Opinion: It’s time to consider a radical solution for America

Kevin Griffin

Abbi Pittman

Kevin GriffinAmerica today is bombarded by a stream of social and political problems which at times can seem overwhelming. With the increasing awareness that typical lines of political action are proving ineffective, it is time to consider some unorthodox options.

I have heard it said in several quarters that a new constitutional convention or new amendments are needed to rectify the bleak situation in the country. As hyperbolic as this might seem, it’s probably closer to the mark than many other suggestions.

The regrettable fact is that our Bill of Rights and Constitution are not what they once were. The War on Terror has taken its toll on many liberties we once cherished.

Perhaps a highly publicized debate is what is needed to address the challenges of today.

So many important developments in the financial and political sector, a number of which many Americans are unaware of, characterize the world today. We as a nation have yet to satisfactorily answer some the questions posed by the shift of structure.

These factors are important, but do they really suggest we should take such a dramatic step as amending the constitution, or even attempting to hold some sort of new convention? Certainly things cannot be that bad.

Things are pretty bad, though.

America is today in one of its most politically polarized eras, where various sectors of citizens seem not merely to have different opinions, but inhabit different realities. Income inequality is outrageous, and vital institutions of education and media are failing in unpardonable ways.

Legitimate concerns can certainly arise to the idea of a new convention. After all, once everything was laid out on the table, wouldn’t the rights we as Americans prize so dearly be in jeopardy? It does scare me to think of the fate of our Bill of Rights if left in the hands of this congress.

But it is important to realize that many of those rights in a real sense have been taken away. Legislation such as the Patriot Act and executive action over the last twelve years has changed the reality of civil liberties. If that issue is not addressed soon, the “reforms” might well become permanent.

The solution is radical, but so are the times in which we live. The political system is not doing much to respond effectively to the most pressing concerns, and is likely responsible for many of them.

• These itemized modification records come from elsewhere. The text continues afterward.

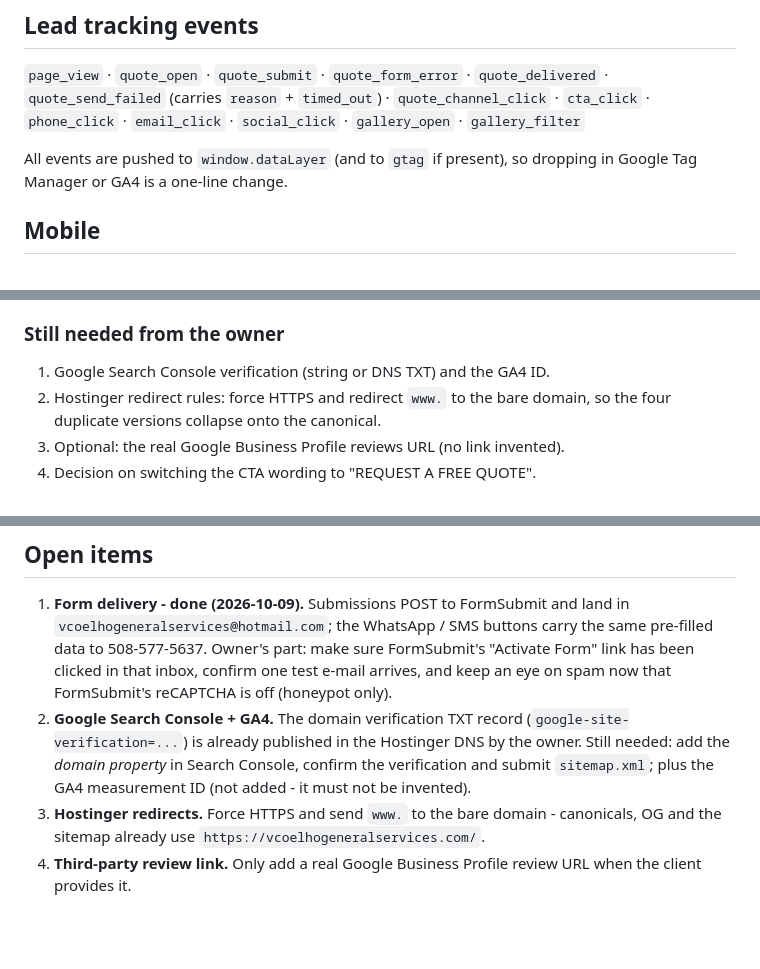
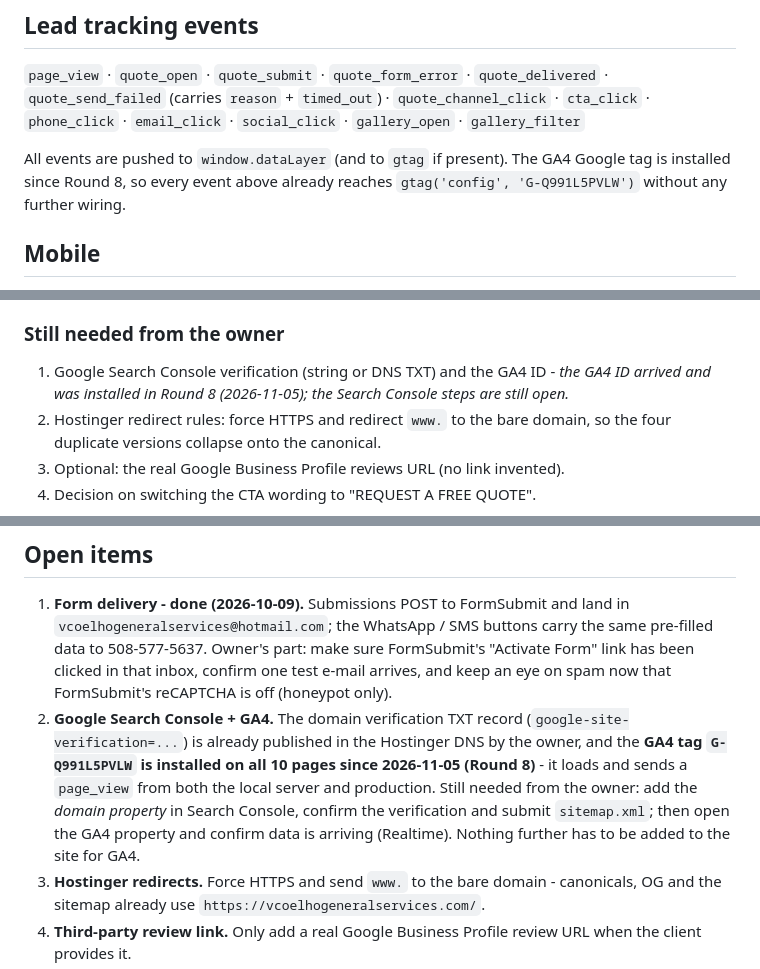
Before and after one commit to fabiocdos/Vcoelho-General-Services-INC, a Markdown page: README.md, 3 parts joined by grey strips. GitHub-like rendering; blank space fills up the shorter version.

```diff
--- a/README.md
+++ b/README.md
@@ -92,8 +92,9 @@ Open `index.html` directly, or serve the folder with any static server.
 `quote_send_failed` (carries `reason` + `timed_out`) · `quote_channel_click` ·
 `cta_click` · `phone_click` · `email_click` · `social_click` · `gallery_open` · `gallery_filter`
 
-All events are pushed to `window.dataLayer` (and to `gtag` if present), so dropping in
-Google Tag Manager or GA4 is a one-line change.
+All events are pushed to `window.dataLayer` (and to `gtag` if present). The GA4
+Google tag is installed since Round 8, so every event above already reaches
+`gtag('config', 'G-Q991L5PVLW')` without any further wiring.
 
 ## Mobile
 
@@ -464,7 +466,9 @@ colors, navigation and the frozen homepage are untouched (heights re-measured at
 
 ### Still needed from the owner
 
-1. Google Search Console verification (string or DNS TXT) and the GA4 ID.
+1. Google Search Console verification (string or DNS TXT) and the GA4 ID -
+   *the GA4 ID arrived and was installed in Round 8 (2026-11-05); the Search
+   Console steps are still open.*
 2. Hostinger redirect rules: force HTTPS and redirect `www.` to the bare domain,
    so the four duplicate versions collapse onto the canonical.
 3. Optional: the real Google Business Profile reviews URL (no link invented).
@@ -577,9 +645,12 @@ address, service, property type, project):
    is off (honeypot only).
 2. **Google Search Console + GA4.** The domain verification TXT record
    (`google-site-verification=...`) is already published in the Hostinger DNS by
-   the owner. Still needed: add the *domain property* in Search Console, confirm
-   the verification and submit `sitemap.xml`; plus the GA4 measurement ID (not
-   added - it must not be invented).
+   the owner, and the **GA4 tag `G-Q991L5PVLW` is installed on all 10 pages
+   since 2026-11-05 (Round 8)** - it loads and sends a `page_view` from both
+   the local server and production. Still needed from the owner: add the *domain
+   property* in Search Console, confirm the verification and submit
+   `sitemap.xml`; then open the GA4 property and confirm data is arriving
+   (Realtime). Nothing further has to be added to the site for GA4.
 3. **Hostinger redirects.** Force HTTPS and send `www.` to the bare domain -
    canonicals, OG and the sitemap already use
    `https://vcoelhogeneralservices.com/`.
```
Also changed, not shown: other parts of README.md (+67 -2 lines).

Trying out a plan that gives greater precedence to ideas than personalities might just be necessary.

Griffin, a freshman Journalism major from Madison, is an opinion writer.